AIDS is one of the diseases that made a big sensation in the last quarter of the twentieth century, but when did the talk about that disease begin, it was the first report exactly in 40 years.
On June 5, 1981, the Centers for Disease Control and Prevention published an article in its weekly report on morbidity and mortality describing five cases of a rare lung infection, PCP, in gay men in Los Angeles. AIDS. Today, the article’s publication is often cited as the beginning of the AIDS crisis.

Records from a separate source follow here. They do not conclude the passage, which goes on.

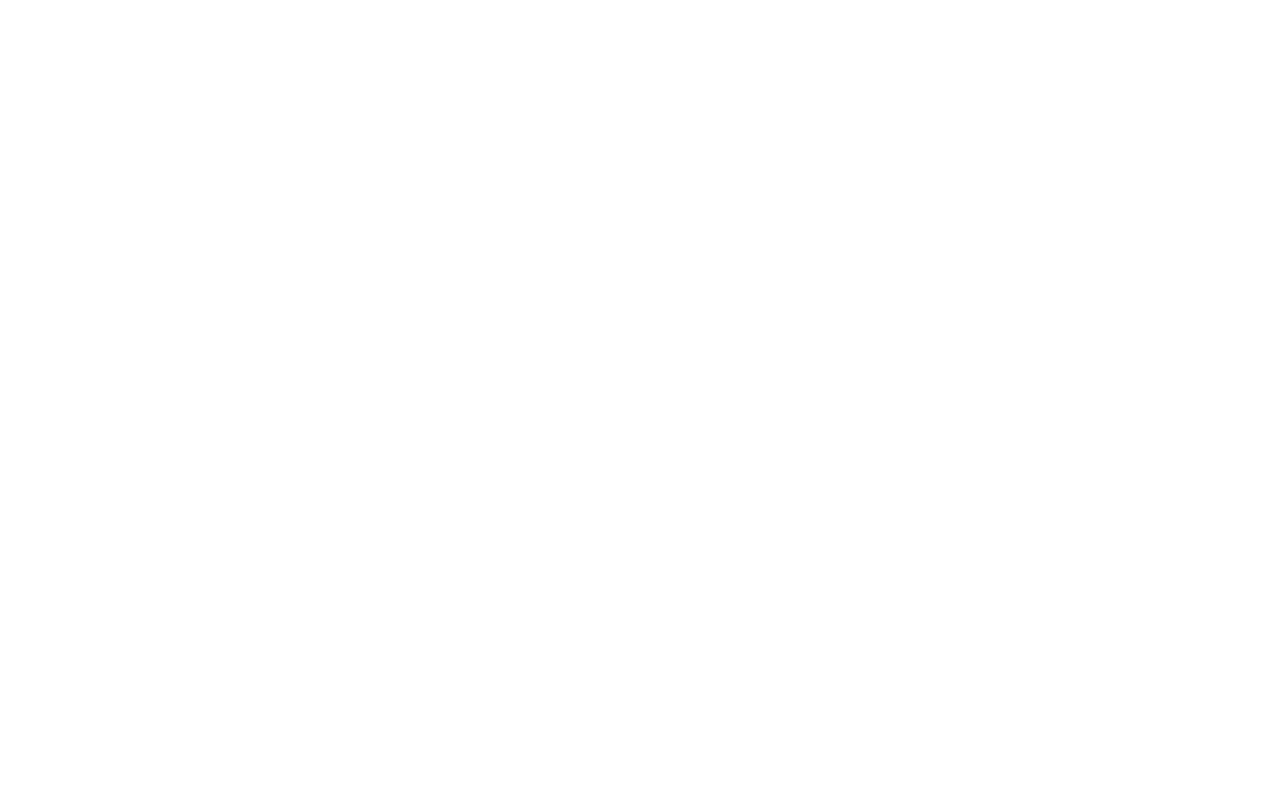
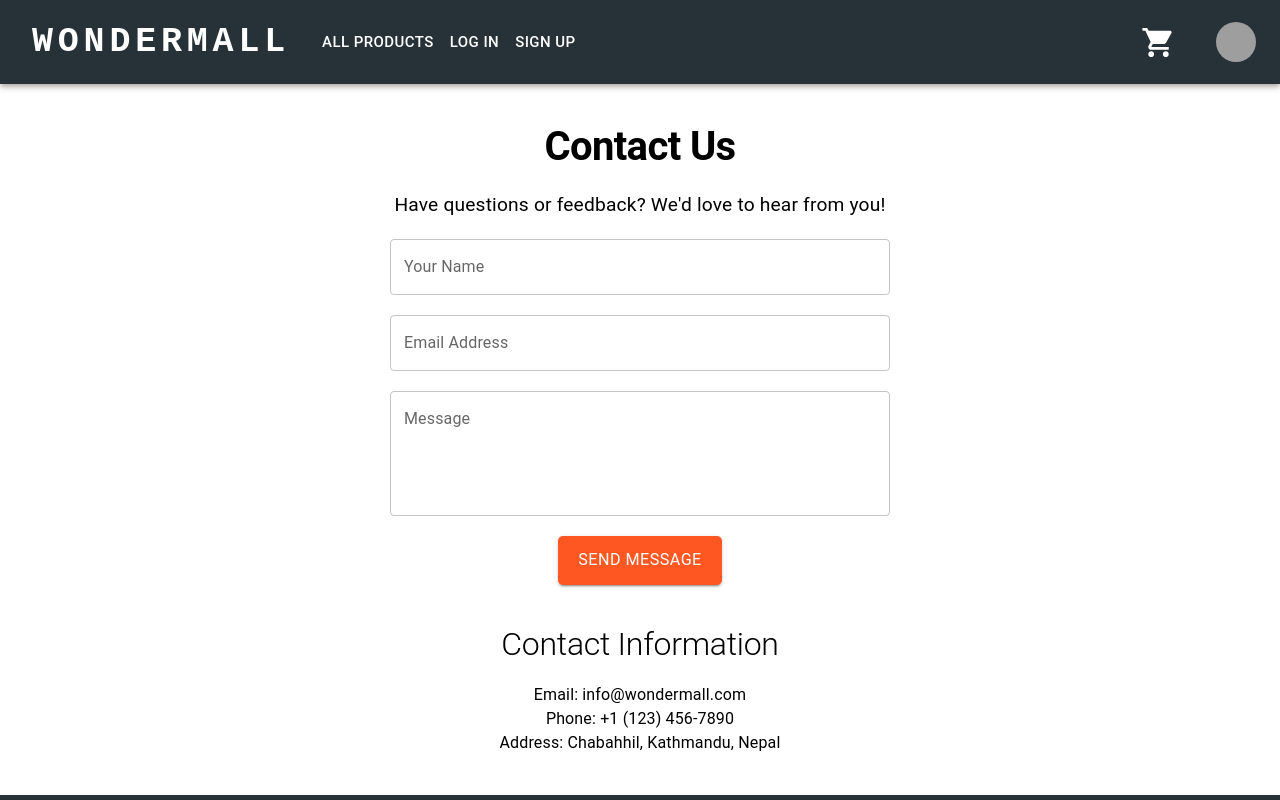
Before and after one commit to dhiant/learn-redux, a React (Create React App) app: page /contact-us in a window 1280 px wide. Before the commit this address had no page. Shown: the top 800 px of the page. Built offline with nearby package versions, Linux system fonts and the light colour scheme; grey boxes are pictures that could not be loaded.

Commit message:
feat: complete UI of contact us page

```diff
--- a/src/App.js
+++ b/src/App.js
@@ -7,6 +7,7 @@
 import Cart from "./pages/Cart";
 import { ThemeProvider, createTheme } from "@mui/material";
 import AboutUsPage from "./pages/AboutUSPage";
+import ContactUsPage from "./pages/ContactUsPage";
 
 function App() {
 	// create a theme
@@ -22,6 +23,7 @@
 					<Route path="/checkout" element={<CheckOut />} />
 					<Route path="cart" element={<Cart />} />
 					<Route path="about-us" element={<AboutUsPage />} />
+					<Route path="contact-us" element={<ContactUsPage />} />
 				</Route>
 			</Routes>
 		</ThemeProvider>
--- /dev/null
+++ b/src/pages/ContactUsPage.jsx
@@ -0,0 +1,116 @@
+import React from "react";
+import { Container, Grid, Typography, TextField, Button } from "@mui/material";
+
+const contactUsStyle = {
+	padding: "40px 0",
+};
+
+const contactUsContentStyle = {
+	display: "flex",
+	flexDirection: "column",
+	alignItems: "center",
+	textAlign: "center",
+};
+
+const headingStyle = {
+	fontSize: "2.5rem",
+	fontWeight: "bold",
+	marginBottom: "20px",
+};
+
+const paragraphStyle = {
+	fontSize: "1.2rem",
+	marginBottom: "20px",
+};
+
+const formStyle = {
+	width: "100%",
+	maxWidth: "500px",
+	display: "flex",
+	flexDirection: "column",
+	alignItems: "center",
+};
+
+const inputStyle = {
+	marginBottom: "20px",
+};
+
+const submitButtonStyle = {
+	padding: "10px 20px",
+	fontSize: "1.01rem",
+	fontWeight: "400",
+	backgroundColor: "#ff5722",
+	color: "white",
+	border: "none",
+	borderRadius: "5px",
+	cursor: "pointer",
+	transition: "background-color 0.3s ease",
+};
+
+const contactInfoStyle = {
+	marginTop: "40px",
+	textAlign: "center",
+};
+
+const ContactUsPage = () => {
+	return (
+		<section style={contactUsStyle}>
+			<Container maxWidth="lg">
+				<Grid container spacing={3}>
+					<Grid item xs={12}>
+						<div style={contactUsContentStyle}>
+							<Typography variant="h1" style={headingStyle}>
+								Contact Us
+							</Typography>
+							<Typography variant="body1" style={paragraphStyle}>
+								Have questions or feedback? We'd love to hear from you!
+							</Typography>
+							<div style={formStyle}>
+								<TextField
+									label="Your Name"
+									variant="outlined"
+									fullWidth
+									style={inputStyle}
+								/>
+								<TextField
+									label="Email Address"
+									variant="outlined"
+									fullWidth
+									style={inputStyle}
+								/>
+								<TextField
+									label="Message"
+									variant="outlined"
+									fullWidth
+									multiline
+									rows={4}
+									style={inputStyle}
+								/>
+								<Button variant="contained" style={submitButtonStyle}>
+									Send Message
+								</Button>
+							</div>
+						</div>
+						<div style={contactInfoStyle}>
+							<Typography
+								variant="h2"
+								style={{ marginBottom: "20px", fontSize: "2rem" }}
+							>
+								Contact Information
+							</Typography>
+							<Typography variant="body1">
+								Email: info@wondermall.com
+							</Typography>
+							<Typography variant="body1">Phone: +1 (123) 456-7890</Typography>
+							<Typography variant="body1">
+								Address: Chabahhil, Kathmandu, Nepal
+							</Typography>
+						</div>
+					</Grid>
+				</Grid>
+			</Container>
+		</section>
+	);
+};
+
+export default ContactUsPage;
```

The article urged medical professionals across the country, particularly in New York, San Francisco and Los Angeles, to send information to the CDC about similar and mysterious cases. As it was first discovered among gay men, Acquired Immunodeficiency Syndrome, as it would be called the following year, was colloquially referred to as “gay cancer” and was officially called gay-associated immunodeficiency before the term AIDS was coined in 1982.
AIDS is not fatal in itself – in fact, it severely affects the immune system’s ability to fight disease, leaving the patient vulnerable to all kinds of infections, particularly “opportunistic infections”. PCP is one such opportunistic infection, and it was one of the few diseases whose increased incidence in 1981 revealed an HIV/AIDS epidemic.

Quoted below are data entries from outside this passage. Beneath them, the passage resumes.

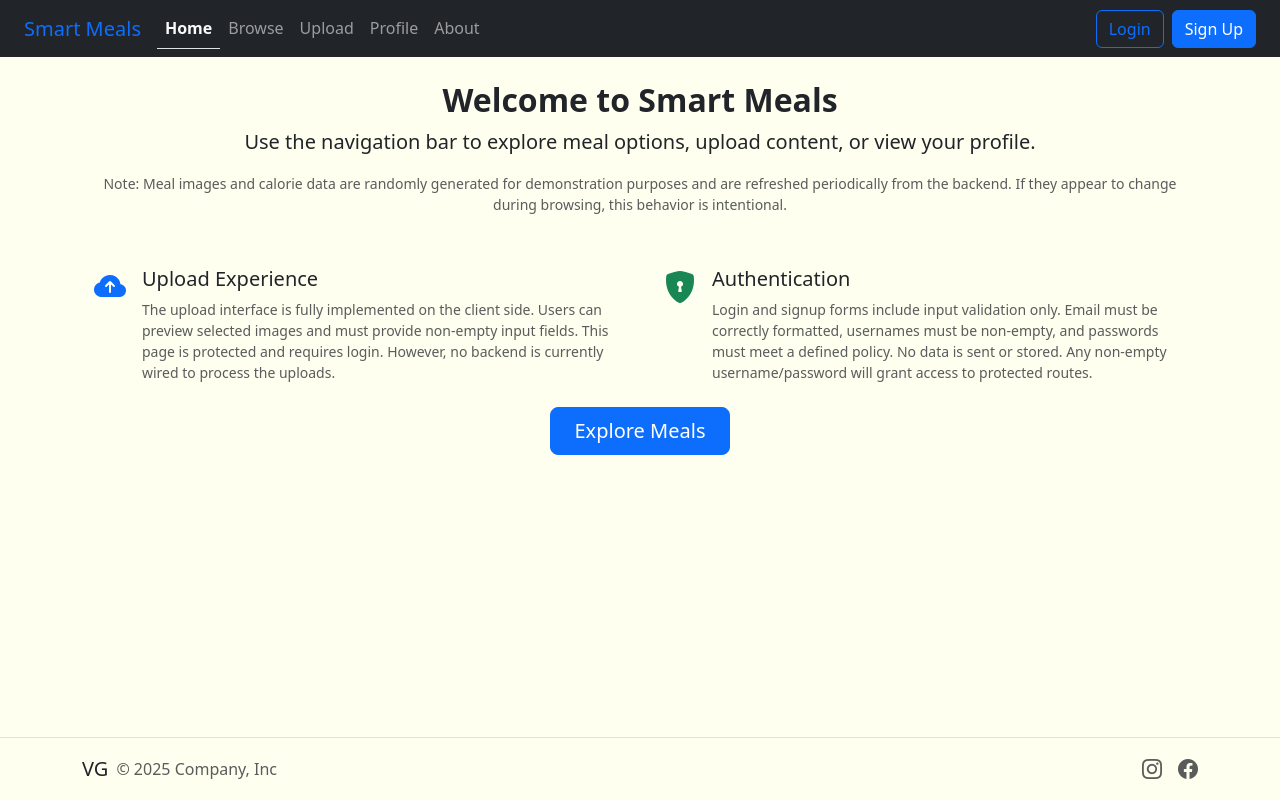
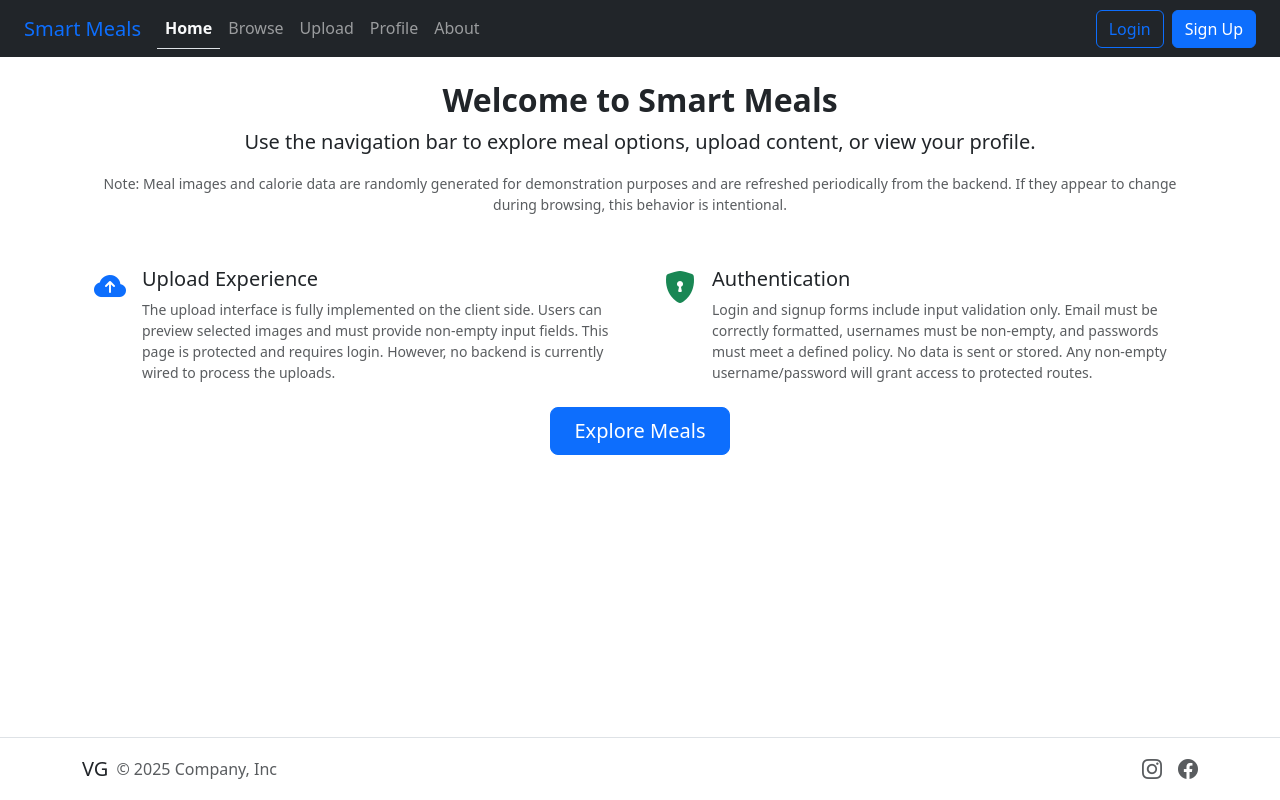
Before and after one commit to Venkat-Gorla/smartmeal-serverless, a React (Vite) app in the folder react-client/: page / in a window 1280 px wide. Built offline with nearby package versions, Linux system fonts and the light colour scheme.

Commit message:
[react client style] remove Ivory background color for the app and use default color

```diff
--- a/react-client/src/index.css
+++ b/react-client/src/index.css
@@ -1,8 +1,3 @@
-body {
-  /* background-color: antiquewhite; */
-  background-color: ivory;
-}
-
 .fade-in {
   opacity: 0;
   animation: fadeIn 1s ease-in forwards;
```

Within a few years, the AIDS epidemic had become the major public health crisis of the late twentieth century, although many continued to believe that it only affected gay men. Due to the misconception that it was a “gay disease”, it took two years before the New York Times published its first front-page article on AIDS and four years before then-President Ronald Reagan mentioned it for the first time publicly.
Two of the men named in the study had died by the time it was published, and the other three had died shortly thereafter. By the end of the millennium, nearly 775,000 Americans had died of AIDS-related illnesses.